Think about it. If you can write on the days you’d rather stay in bed until past noon or get in the car and drive across the country and never come back, you can certainly write on those other days, when you feel great and can’t wait to race those fingers across that keyboard.

I know it’s worked for me.

A number of years ago, after I lost a job and went into a anxiety-ridden period, including panic attacks and the whole shebang, I began writing my first book. It never got published, but that’s another story, as they say. It was late November, the weather was  lousy in Pennsylvania and wouldn’t get better for months, and as I mentioned, there was no work to go to. I suddenly had this time on my hands – a lot of it. For years, I’d dreamed of writing a book, and I figured what better time to begin.

I wrote every damn day in long-hand in a spiral notebook. I wanted to get my story down, and I did. The writing was wonderful therapy as it threw my mind off the troubling thoughts that were dancing around in my head most of the rest of the day, when I otherwise faced all this empty time to fill.
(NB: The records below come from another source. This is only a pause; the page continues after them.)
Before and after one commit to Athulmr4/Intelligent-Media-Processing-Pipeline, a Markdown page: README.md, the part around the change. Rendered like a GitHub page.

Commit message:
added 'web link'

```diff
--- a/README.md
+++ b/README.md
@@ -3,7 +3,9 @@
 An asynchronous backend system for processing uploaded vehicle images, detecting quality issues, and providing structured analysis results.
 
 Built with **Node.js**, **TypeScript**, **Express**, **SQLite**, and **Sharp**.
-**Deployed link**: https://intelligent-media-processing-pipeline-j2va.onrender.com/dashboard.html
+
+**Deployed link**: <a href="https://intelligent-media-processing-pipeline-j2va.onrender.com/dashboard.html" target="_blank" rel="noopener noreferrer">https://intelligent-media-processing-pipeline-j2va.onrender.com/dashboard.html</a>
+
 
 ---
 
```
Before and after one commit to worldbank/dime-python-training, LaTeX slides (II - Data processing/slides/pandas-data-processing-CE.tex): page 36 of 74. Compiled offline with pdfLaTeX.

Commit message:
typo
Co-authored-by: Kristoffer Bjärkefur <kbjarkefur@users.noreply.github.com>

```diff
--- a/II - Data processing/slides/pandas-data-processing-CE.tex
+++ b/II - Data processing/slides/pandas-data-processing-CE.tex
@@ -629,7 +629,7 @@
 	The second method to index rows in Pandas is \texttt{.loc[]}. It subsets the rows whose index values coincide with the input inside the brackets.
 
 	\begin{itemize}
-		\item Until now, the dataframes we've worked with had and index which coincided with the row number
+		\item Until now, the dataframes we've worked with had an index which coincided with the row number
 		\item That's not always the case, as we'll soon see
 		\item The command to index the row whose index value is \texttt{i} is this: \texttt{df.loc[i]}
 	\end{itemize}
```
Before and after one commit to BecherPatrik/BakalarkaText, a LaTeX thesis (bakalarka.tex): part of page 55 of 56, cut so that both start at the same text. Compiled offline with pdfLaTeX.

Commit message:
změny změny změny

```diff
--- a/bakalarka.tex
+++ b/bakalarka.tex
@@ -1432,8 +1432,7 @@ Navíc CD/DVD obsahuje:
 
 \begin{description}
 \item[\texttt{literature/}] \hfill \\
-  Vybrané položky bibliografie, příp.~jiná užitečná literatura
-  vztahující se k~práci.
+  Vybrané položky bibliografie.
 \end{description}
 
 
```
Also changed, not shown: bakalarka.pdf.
So, if you don’t think now is a good time to write a book. If you figure there’s too many other things swirling about in your life for you to get yourself together enough to write, think again. It just might be the best time for you to begin a story.

Again, if you can write during the bad times, you can certainly write during the good times.
Remember, there’s no way in hell you’re going to feel good every day anyway. Nobody feels as if they’re flying on air all the time. And guess what else? Writing through the bad times just might give you something to make you feel better every day.

Try it. You might like it. And it’s safer than drugs.